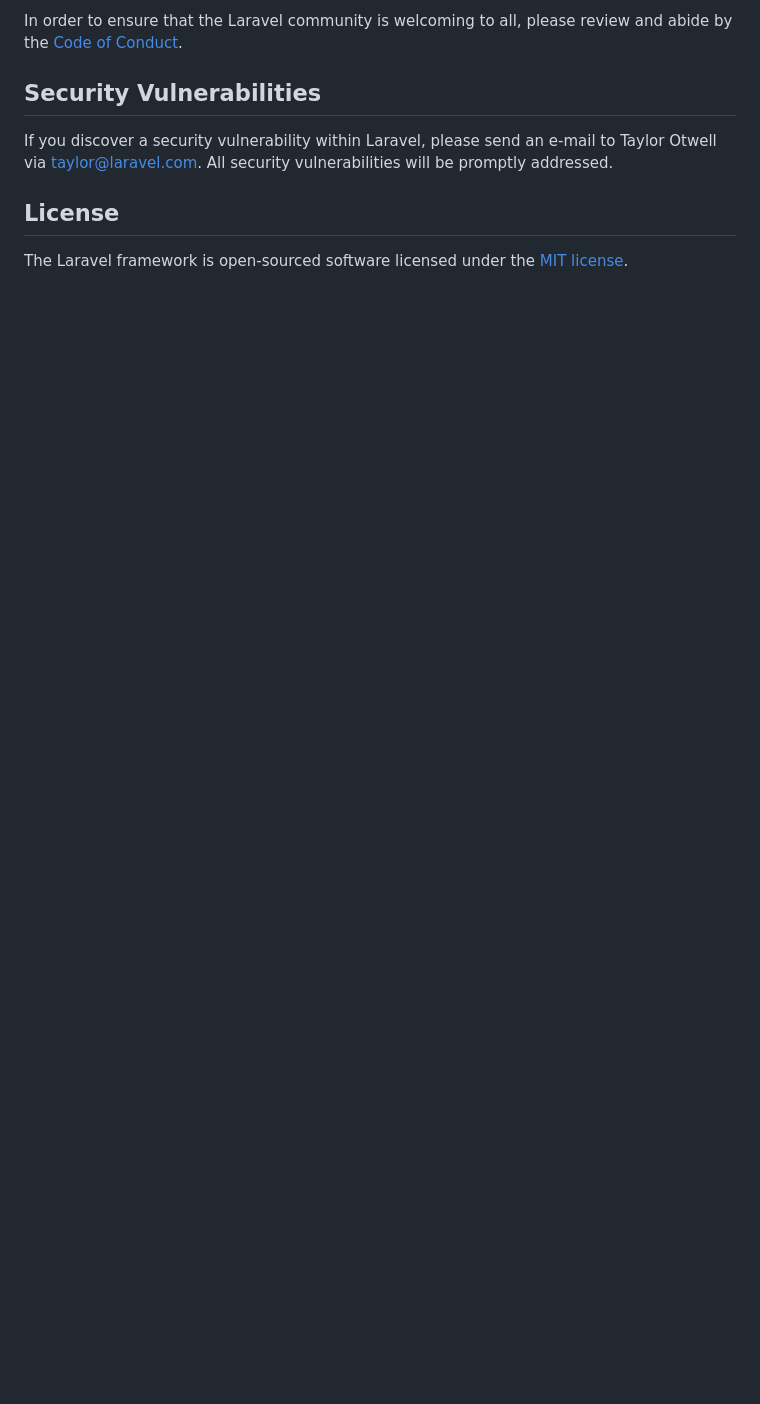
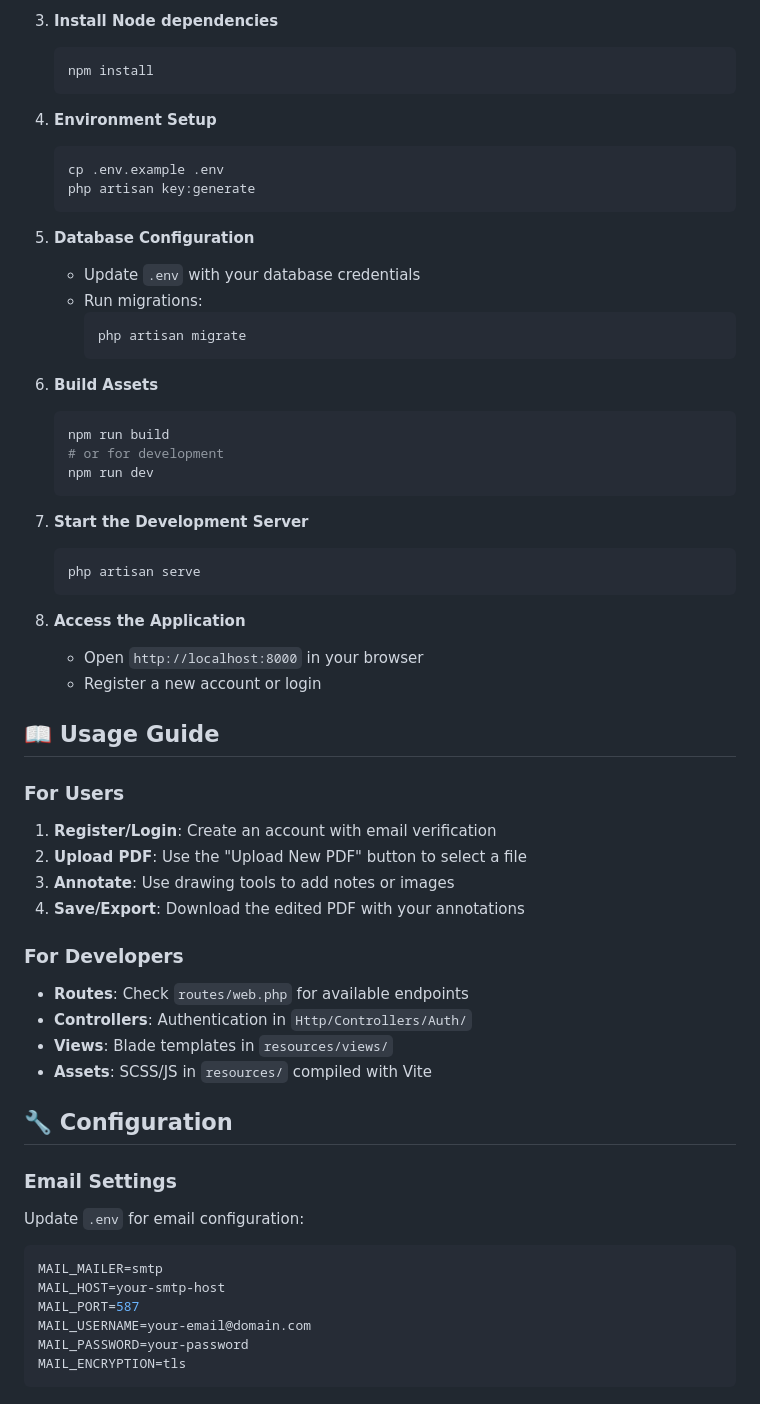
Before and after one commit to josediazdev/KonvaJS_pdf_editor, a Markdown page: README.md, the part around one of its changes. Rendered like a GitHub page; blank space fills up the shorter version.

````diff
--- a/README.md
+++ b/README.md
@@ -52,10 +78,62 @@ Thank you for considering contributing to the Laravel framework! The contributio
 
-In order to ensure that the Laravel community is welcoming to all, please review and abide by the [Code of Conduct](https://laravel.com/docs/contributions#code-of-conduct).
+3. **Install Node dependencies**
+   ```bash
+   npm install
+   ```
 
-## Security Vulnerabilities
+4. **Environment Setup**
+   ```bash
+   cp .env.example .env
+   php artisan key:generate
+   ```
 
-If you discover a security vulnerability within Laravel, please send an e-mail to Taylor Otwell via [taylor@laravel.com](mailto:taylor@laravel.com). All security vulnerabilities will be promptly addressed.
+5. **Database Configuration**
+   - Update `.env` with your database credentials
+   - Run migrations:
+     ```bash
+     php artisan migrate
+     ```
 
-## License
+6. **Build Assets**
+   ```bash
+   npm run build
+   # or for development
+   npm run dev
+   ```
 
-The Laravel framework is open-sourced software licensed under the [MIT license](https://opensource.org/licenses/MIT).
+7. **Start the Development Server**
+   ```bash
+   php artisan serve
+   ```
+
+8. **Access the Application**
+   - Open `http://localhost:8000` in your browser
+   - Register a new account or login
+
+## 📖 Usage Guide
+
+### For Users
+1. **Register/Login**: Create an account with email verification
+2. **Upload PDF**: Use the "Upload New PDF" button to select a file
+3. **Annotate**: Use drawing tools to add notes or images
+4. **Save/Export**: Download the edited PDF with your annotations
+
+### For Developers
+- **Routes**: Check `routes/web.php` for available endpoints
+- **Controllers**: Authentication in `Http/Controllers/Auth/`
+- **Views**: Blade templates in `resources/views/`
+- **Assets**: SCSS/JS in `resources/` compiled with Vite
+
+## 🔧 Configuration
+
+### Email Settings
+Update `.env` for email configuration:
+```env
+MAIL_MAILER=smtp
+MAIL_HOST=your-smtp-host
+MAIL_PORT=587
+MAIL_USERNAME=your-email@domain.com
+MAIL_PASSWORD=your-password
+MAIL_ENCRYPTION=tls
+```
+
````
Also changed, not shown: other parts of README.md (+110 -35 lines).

What the exercise asks - Aside from its pictures, the listing must be given again in full, exactly as it appears.

Task answer -
Before and after one commit to josediazdev/KonvaJS_pdf_editor, a Markdown page: README.md, the part around one of its changes. Rendered like a GitHub page; blank space fills up the shorter version.

````diff
--- a/README.md
+++ b/README.md
@@ -52,10 +78,62 @@ Thank you for considering contributing to the Laravel framework! The contributio
 
-In order to ensure that the Laravel community is welcoming to all, please review and abide by the [Code of Conduct](https://laravel.com/docs/contributions#code-of-conduct).
+3. **Install Node dependencies**
+   ```bash
+   npm install
+   ```
 
-## Security Vulnerabilities
+4. **Environment Setup**
+   ```bash
+   cp .env.example .env
+   php artisan key:generate
+   ```
 
-If you discover a security vulnerability within Laravel, please send an e-mail to Taylor Otwell via [taylor@laravel.com](mailto:taylor@laravel.com). All security vulnerabilities will be promptly addressed.
+5. **Database Configuration**
+   - Update `.env` with your database credentials
+   - Run migrations:
+     ```bash
+     php artisan migrate
+     ```
 
-## License
+6. **Build Assets**
+   ```bash
+   npm run build
+   # or for development
+   npm run dev
+   ```
 
-The Laravel framework is open-sourced software licensed under the [MIT license](https://opensource.org/licenses/MIT).
+7. **Start the Development Server**
+   ```bash
+   php artisan serve
+   ```
+
+8. **Access the Application**
+   - Open `http://localhost:8000` in your browser
+   - Register a new account or login
+
+## 📖 Usage Guide
+
+### For Users
+1. **Register/Login**: Create an account with email verification
+2. **Upload PDF**: Use the "Upload New PDF" button to select a file
+3. **Annotate**: Use drawing tools to add notes or images
+4. **Save/Export**: Download the edited PDF with your annotations
+
+### For Developers
+- **Routes**: Check `routes/web.php` for available endpoints
+- **Controllers**: Authentication in `Http/Controllers/Auth/`
+- **Views**: Blade templates in `resources/views/`
+- **Assets**: SCSS/JS in `resources/` compiled with Vite
+
+## 🔧 Configuration
+
+### Email Settings
+Update `.env` for email configuration:
+```env
+MAIL_MAILER=smtp
+MAIL_HOST=your-smtp-host
+MAIL_PORT=587
+MAIL_USERNAME=your-email@domain.com
+MAIL_PASSWORD=your-password
+MAIL_ENCRYPTION=tls
+```
+
````
Also changed, not shown: other parts of README.md (+110 -35 lines).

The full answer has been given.